Huts: Why They're Better Than Hotels
Hidden among the picturesque peaks of the Rocky Mountains are 34 quaint cabins set among the trees and scenic vistas of the deep backcountry. In the summer they can be accessed by foot or bike, in the winter by skis or snowshoes. The extensive system features a few series of huts, including the Alfred A. Braun Memorial Hut System (named for the founder of Mountain Rescue-Aspen) and the 10th Mountain Division Huts, formed in the ’80s by Aspen skiers and given their name to honor the 10th Mountain Division soldiers who trained in Colorado.
The cozy retreats range from rustic to palatial (most sleep up to 16) and are connected by 350 miles of routes, the majority of which are approximately six or seven miles with an elevation gain of about 2,000 feet. Depending on your athletic level and desire, you can choose your own adventure—a major hut-to-hut excursion or just a one- or two-night jaunt.
A woman attempts to keep snow out of the stovepipe of the Tagert Hut in 1949. Photo courtesy of Aspen Historical Society.
All of the huts are outfitted with basic amenities: You can generally expect kitchen utensils, a wood-burning stove for cooking and heating, firewood, and, of course, beds. However, this is not a hotel; many of the rooms are shared, and bunk beds are not uncommon. Dinner gets carried in on your back, as does your sleeping bag and any other personal items you may need (read: booze), but the trek is well worth it—picturesque views await no matter what the time of year, as does seriously impressive stargazing. It’s also hard to top the lasting memories you make with the group you venture with.

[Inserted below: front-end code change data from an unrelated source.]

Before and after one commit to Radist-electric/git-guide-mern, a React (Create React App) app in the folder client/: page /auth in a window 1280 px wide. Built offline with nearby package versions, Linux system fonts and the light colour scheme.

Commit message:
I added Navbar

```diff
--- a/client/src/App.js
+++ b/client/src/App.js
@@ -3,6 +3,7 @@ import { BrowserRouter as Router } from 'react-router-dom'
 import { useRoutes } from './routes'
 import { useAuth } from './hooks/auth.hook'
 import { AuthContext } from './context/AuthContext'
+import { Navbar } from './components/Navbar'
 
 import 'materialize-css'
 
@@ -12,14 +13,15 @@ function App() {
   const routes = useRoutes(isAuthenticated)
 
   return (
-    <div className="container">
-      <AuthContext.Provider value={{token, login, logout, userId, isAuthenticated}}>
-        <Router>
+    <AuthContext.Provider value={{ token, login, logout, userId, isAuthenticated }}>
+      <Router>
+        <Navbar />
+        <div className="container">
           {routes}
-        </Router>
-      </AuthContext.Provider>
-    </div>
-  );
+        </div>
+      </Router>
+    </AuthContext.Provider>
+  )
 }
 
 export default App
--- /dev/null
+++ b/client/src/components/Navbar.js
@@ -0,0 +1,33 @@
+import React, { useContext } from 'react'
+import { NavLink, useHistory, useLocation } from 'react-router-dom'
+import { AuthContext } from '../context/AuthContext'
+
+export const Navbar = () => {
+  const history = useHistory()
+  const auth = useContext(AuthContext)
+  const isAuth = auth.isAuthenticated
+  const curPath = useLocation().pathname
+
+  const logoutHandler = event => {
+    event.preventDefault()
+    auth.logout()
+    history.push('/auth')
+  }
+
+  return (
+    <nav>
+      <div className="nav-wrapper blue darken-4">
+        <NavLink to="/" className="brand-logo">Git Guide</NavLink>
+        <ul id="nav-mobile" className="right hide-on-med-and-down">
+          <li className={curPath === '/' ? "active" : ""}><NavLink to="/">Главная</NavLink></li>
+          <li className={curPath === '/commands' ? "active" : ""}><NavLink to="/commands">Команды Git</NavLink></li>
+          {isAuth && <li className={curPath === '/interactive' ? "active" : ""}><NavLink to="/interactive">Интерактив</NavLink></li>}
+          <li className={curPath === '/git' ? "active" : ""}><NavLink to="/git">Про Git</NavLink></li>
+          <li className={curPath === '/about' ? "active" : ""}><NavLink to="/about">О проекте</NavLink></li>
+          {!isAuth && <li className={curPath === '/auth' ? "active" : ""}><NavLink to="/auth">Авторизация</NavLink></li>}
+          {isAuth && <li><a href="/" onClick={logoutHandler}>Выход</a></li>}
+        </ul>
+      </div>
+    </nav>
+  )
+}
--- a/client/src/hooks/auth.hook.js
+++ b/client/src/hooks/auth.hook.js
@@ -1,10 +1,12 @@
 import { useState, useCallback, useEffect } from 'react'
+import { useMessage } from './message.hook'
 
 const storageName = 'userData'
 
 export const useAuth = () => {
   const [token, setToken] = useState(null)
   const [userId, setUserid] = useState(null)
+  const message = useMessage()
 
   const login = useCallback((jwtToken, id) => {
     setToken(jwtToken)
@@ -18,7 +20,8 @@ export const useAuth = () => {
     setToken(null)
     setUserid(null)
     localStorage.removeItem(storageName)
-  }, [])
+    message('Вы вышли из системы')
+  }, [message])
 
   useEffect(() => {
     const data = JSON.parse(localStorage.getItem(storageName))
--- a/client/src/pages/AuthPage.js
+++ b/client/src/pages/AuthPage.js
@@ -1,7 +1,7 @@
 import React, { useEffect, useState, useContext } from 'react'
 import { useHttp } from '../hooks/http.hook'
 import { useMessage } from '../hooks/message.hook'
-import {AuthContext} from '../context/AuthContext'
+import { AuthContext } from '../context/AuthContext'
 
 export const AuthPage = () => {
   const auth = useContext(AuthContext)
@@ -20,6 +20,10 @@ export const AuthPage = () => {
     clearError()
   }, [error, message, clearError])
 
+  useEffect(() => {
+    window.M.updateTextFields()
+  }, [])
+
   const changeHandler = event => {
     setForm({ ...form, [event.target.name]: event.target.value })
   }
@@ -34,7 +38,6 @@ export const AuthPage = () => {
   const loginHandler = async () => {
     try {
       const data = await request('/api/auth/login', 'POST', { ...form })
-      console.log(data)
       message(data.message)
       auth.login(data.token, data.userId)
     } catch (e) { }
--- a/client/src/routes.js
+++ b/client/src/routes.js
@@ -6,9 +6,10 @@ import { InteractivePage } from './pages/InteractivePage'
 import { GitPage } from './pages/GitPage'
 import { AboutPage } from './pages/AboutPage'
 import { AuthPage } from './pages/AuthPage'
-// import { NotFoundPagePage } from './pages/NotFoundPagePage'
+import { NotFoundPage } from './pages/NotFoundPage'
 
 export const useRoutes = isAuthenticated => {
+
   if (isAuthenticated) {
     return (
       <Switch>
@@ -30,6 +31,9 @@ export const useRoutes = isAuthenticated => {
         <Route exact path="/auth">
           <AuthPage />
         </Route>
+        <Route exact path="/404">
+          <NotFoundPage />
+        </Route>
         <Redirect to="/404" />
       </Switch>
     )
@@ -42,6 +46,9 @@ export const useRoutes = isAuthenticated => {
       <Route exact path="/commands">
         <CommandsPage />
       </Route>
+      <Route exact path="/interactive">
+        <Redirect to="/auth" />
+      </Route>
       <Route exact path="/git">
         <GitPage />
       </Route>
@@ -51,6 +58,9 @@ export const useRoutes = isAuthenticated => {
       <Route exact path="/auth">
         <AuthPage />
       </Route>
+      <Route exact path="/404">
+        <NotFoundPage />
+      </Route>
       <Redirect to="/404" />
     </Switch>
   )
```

And if you choose wisely in the winter, backcountry turns can also be a part of the journey, which is reason enough to book a hut immediately.
Which is actually a good idea, as they tend to book up fast.